Alan Greenspan, the nation's economic helmsman, suggested last week that Congress and the White House dust off their fiscal toolbox. Warning of a drift toward higher deficits, he said Washington needs to "reestablish budget discipline." He endorsed a budgetary gadget - the "paygo" - as a way to do this.
That's "pay as you go," a requirement that additional spending on federal entitlement programs or new tax cuts be offset by other spending cuts or tax increases.
So, for example, spending on a Medicare prescription-drug benefit would have to be made up elsewhere, as would lost revenue from the president's proposal to end double taxation of stock dividends.
In 1990, untamed deficits became such a political liability that Democrats and Republicans crafted paygo as a way to help force budget restraint on entitlements and tax cuts. They also used "budget caps" in the '90s - fiscal clippers that helped control the other part of the budget - discretionary spending.
Both paygo and budget caps were allowed to lapse amid the budget surpluses of just a few years ago. But deficits are back, at least through 2008, according to the White House forecast. Lawmakers and the president should take the Federal Reserve chairman's advice and use these tools.
For now, the budget deficit as a percentage of the entire economy remains relatively low. But as Mr. Greenspan cautions, it's easy to get "entrenched" in deficits. Expensive costs are coming for the retirement years of the baby-boom generation. The budget also makes no provision for a possible war with Iraq, or unanticipated costs of a long war on terrorism.
If the deficit trajectory continues higher, so will upward pressure on interest rates, which can slow future economic growth.
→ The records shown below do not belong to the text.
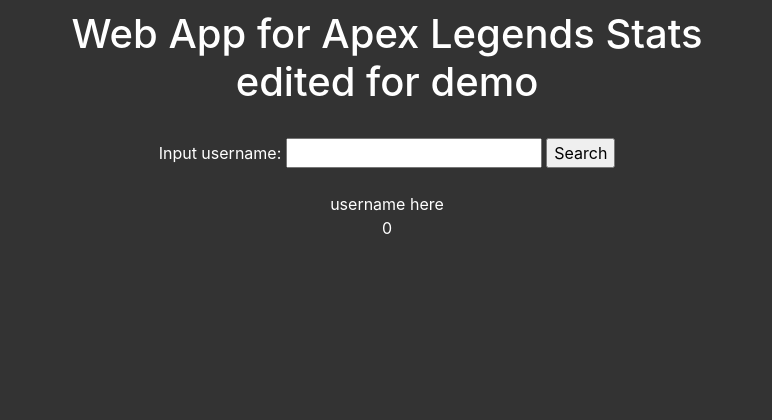
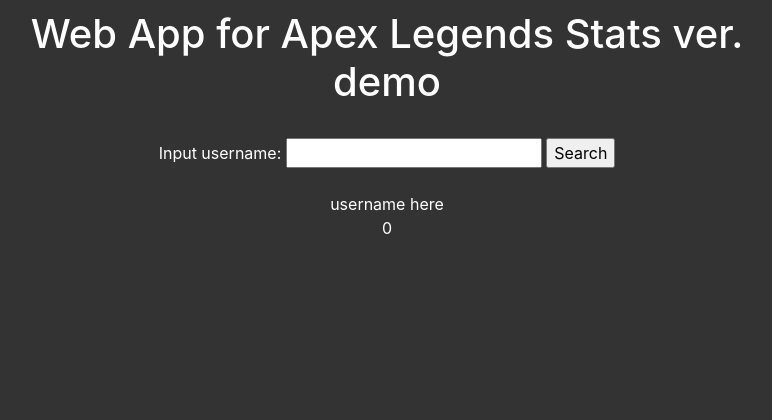
Before and after one commit to vphan6896/apex-stats-2-public, a Flask app: page / in a window 1280 px wide. Shown: the top 420 px of the page, without its empty margins (253-1025 px from the left). Run offline with Flask 2, Linux system fonts and the light colour scheme; some libraries are stand-ins or nearby versions.

Commit message:
demo title change for recording

```diff
--- a/app/templates/index.html
+++ b/app/templates/index.html
@@ -30,7 +30,7 @@
    <div class="bodycenter">
 
      <form action="search" method="post">
-       <h1>Web App for Apex Legends Stats edited for demo</h1>
+       <h1>Web App for Apex Legends Stats ver. demo</h1>
        <br>
        Input username: <input type="text" name="username">
        <input type="submit" value="Search">
```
Political will to bring back paygo and caps is lacking. This nudge from the respected Greenspan can serve as an impetus.